**Exercise objective:** Because the copy must hold no pictures, return the data below with all of its words intact.

**Data:**
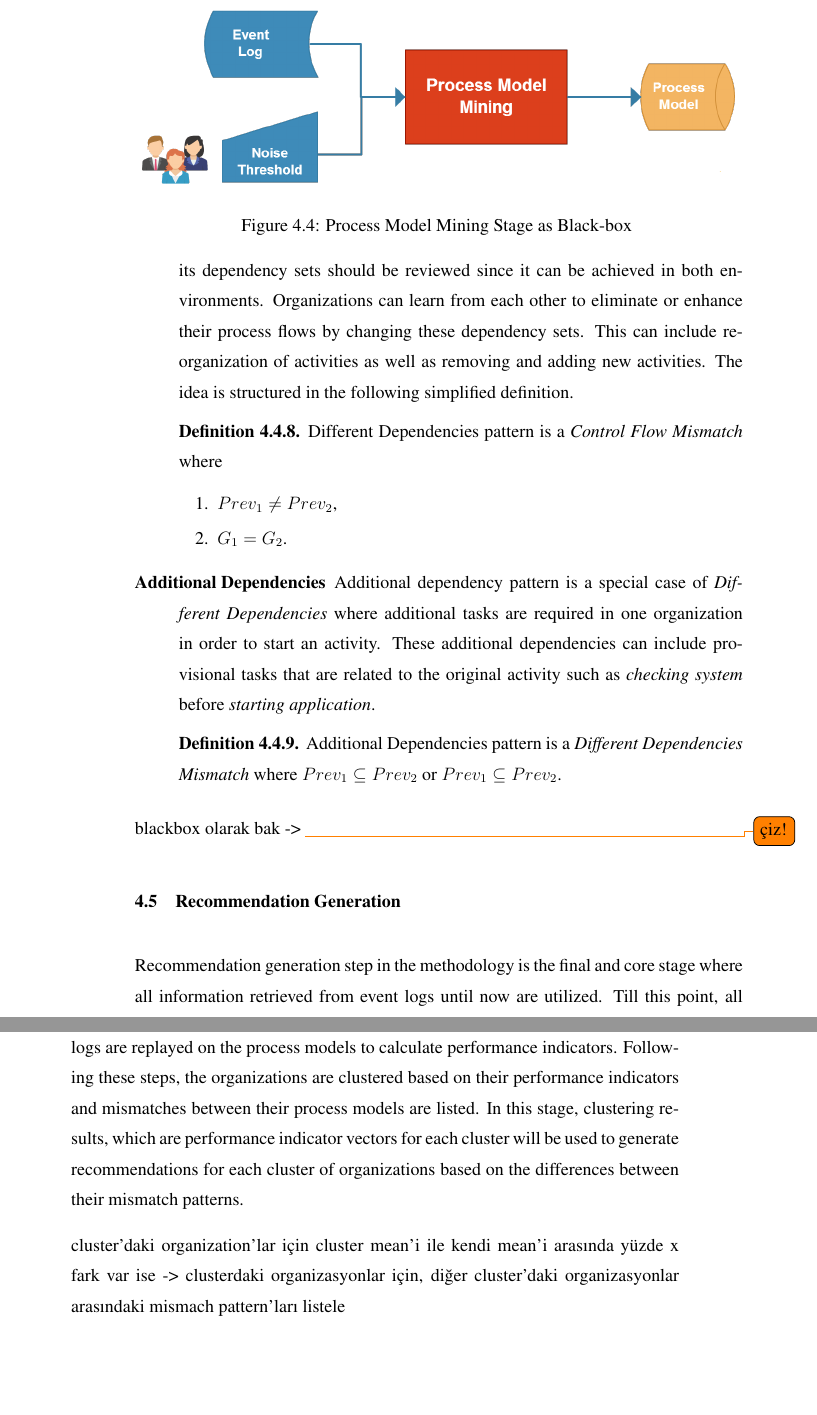
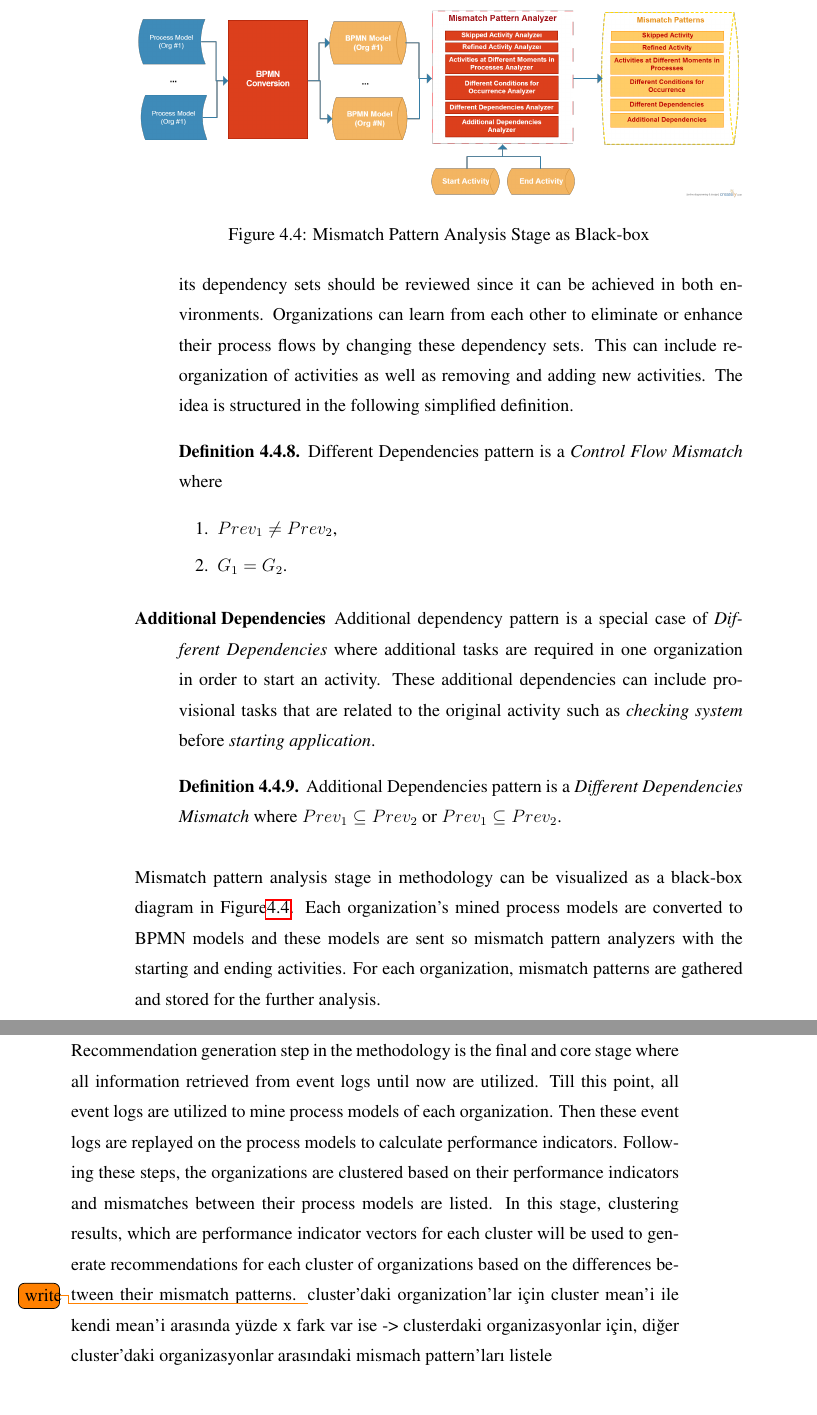
Before and after one commit to onuryilmaz/cross-org-proc-min-thesis, a LaTeX thesis (thesis.tex, which reads 4_methodology/methodology.tex): two parts of pages 51 and 52 of 56, joined at a grey line, cut so that both start at the same text, the shorter picture padded with empty space. Compiled offline with pdfLaTeX; a LaTeX package or settings file that is missing is left out.

Commit message:
no message

```diff
--- a/4_methodology/methodology.tex
+++ b/4_methodology/methodology.tex
@@ -258,20 +258,18 @@ For each organization, mined process models are converted to BPMN models and mis
 		\end{definition}
  \end{description}
 
-
-blackbox olarak bak ->
-\todo{çiz!}
+Mismatch pattern analysis stage in methodology can be visualized as a black-box diagram in Figure\ref{fig:mismatch-pattern-analysis-blackbox}. Each organization's mined process models are converted to BPMN models and these models are sent so mismatch pattern analyzers with the starting and ending activities. For each organization, mismatch patterns are gathered and stored for the further analysis.
 \begin{figure}
   \centering
-  \includegraphics[width=\textwidth]{4_methodology/process-model-mining-blackbox}
-  \caption{Process Model Mining Stage as Black-box }
-  \label{fig:process-model-mining-blackbox}
+  \includegraphics[width=\textwidth]{4_methodology/mismatch-pattern-analysis-blackbox}
+  \caption{Mismatch Pattern Analysis Stage as Black-box}
+  \label{fig:mismatch-pattern-analysis-blackbox}
 \end{figure}
 
 \section{Recommendation Generation}
 \label{sec:recommendation-generation}
 Recommendation generation step in the methodology is the final and core stage where all information retrieved from event logs until now are utilized. Till this point, all event logs are utilized to mine process models of each organization. Then these event logs are replayed on the process models to calculate performance indicators. Following these steps, the organizations are clustered based on their performance indicators and mismatches between their process models are listed. In this stage, clustering results, which are performance indicator vectors for each cluster will be used to generate recommendations for each cluster of organizations based on the differences between their mismatch patterns.
-
+\todo{write}
 cluster'daki organization'lar için cluster mean'i ile kendi mean'i arasında yüzde x fark var ise
 -> clusterdaki organizasyonlar için, diğer cluster'daki organizasyonlar arasındaki mismach pattern'ları listele
 
```
Also changed, not shown: 4_methodology/mismatch-pattern-analysis-blackbox.png (added), 4_methodology/methodology.tex (1 more changed lines).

**Answer:**
Before and after one commit to onuryilmaz/cross-org-proc-min-thesis, a LaTeX thesis (thesis.tex, which reads 4_methodology/methodology.tex): two parts of pages 51 and 52 of 56, joined at a grey line, cut so that both start at the same text, the shorter picture padded with empty space. Compiled offline with pdfLaTeX; a LaTeX package or settings file that is missing is left out.

Commit message:
no message

```diff
--- a/4_methodology/methodology.tex
+++ b/4_methodology/methodology.tex
@@ -258,20 +258,18 @@ For each organization, mined process models are converted to BPMN models and mis
 		\end{definition}
  \end{description}
 
-
-blackbox olarak bak ->
-\todo{çiz!}
+Mismatch pattern analysis stage in methodology can be visualized as a black-box diagram in Figure\ref{fig:mismatch-pattern-analysis-blackbox}. Each organization's mined process models are converted to BPMN models and these models are sent so mismatch pattern analyzers with the starting and ending activities. For each organization, mismatch patterns are gathered and stored for the further analysis.
 \begin{figure}
   \centering
-  \includegraphics[width=\textwidth]{4_methodology/process-model-mining-blackbox}
-  \caption{Process Model Mining Stage as Black-box }
-  \label{fig:process-model-mining-blackbox}
+  \includegraphics[width=\textwidth]{4_methodology/mismatch-pattern-analysis-blackbox}
+  \caption{Mismatch Pattern Analysis Stage as Black-box}
+  \label{fig:mismatch-pattern-analysis-blackbox}
 \end{figure}
 
 \section{Recommendation Generation}
 \label{sec:recommendation-generation}
 Recommendation generation step in the methodology is the final and core stage where all information retrieved from event logs until now are utilized. Till this point, all event logs are utilized to mine process models of each organization. Then these event logs are replayed on the process models to calculate performance indicators. Following these steps, the organizations are clustered based on their performance indicators and mismatches between their process models are listed. In this stage, clustering results, which are performance indicator vectors for each cluster will be used to generate recommendations for each cluster of organizations based on the differences between their mismatch patterns.
-
+\todo{write}
 cluster'daki organization'lar için cluster mean'i ile kendi mean'i arasında yüzde x fark var ise
 -> clusterdaki organizasyonlar için, diğer cluster'daki organizasyonlar arasındaki mismach pattern'ları listele
 
```
Also changed, not shown: 4_methodology/mismatch-pattern-analysis-blackbox.png (added), 4_methodology/methodology.tex (1 more changed lines).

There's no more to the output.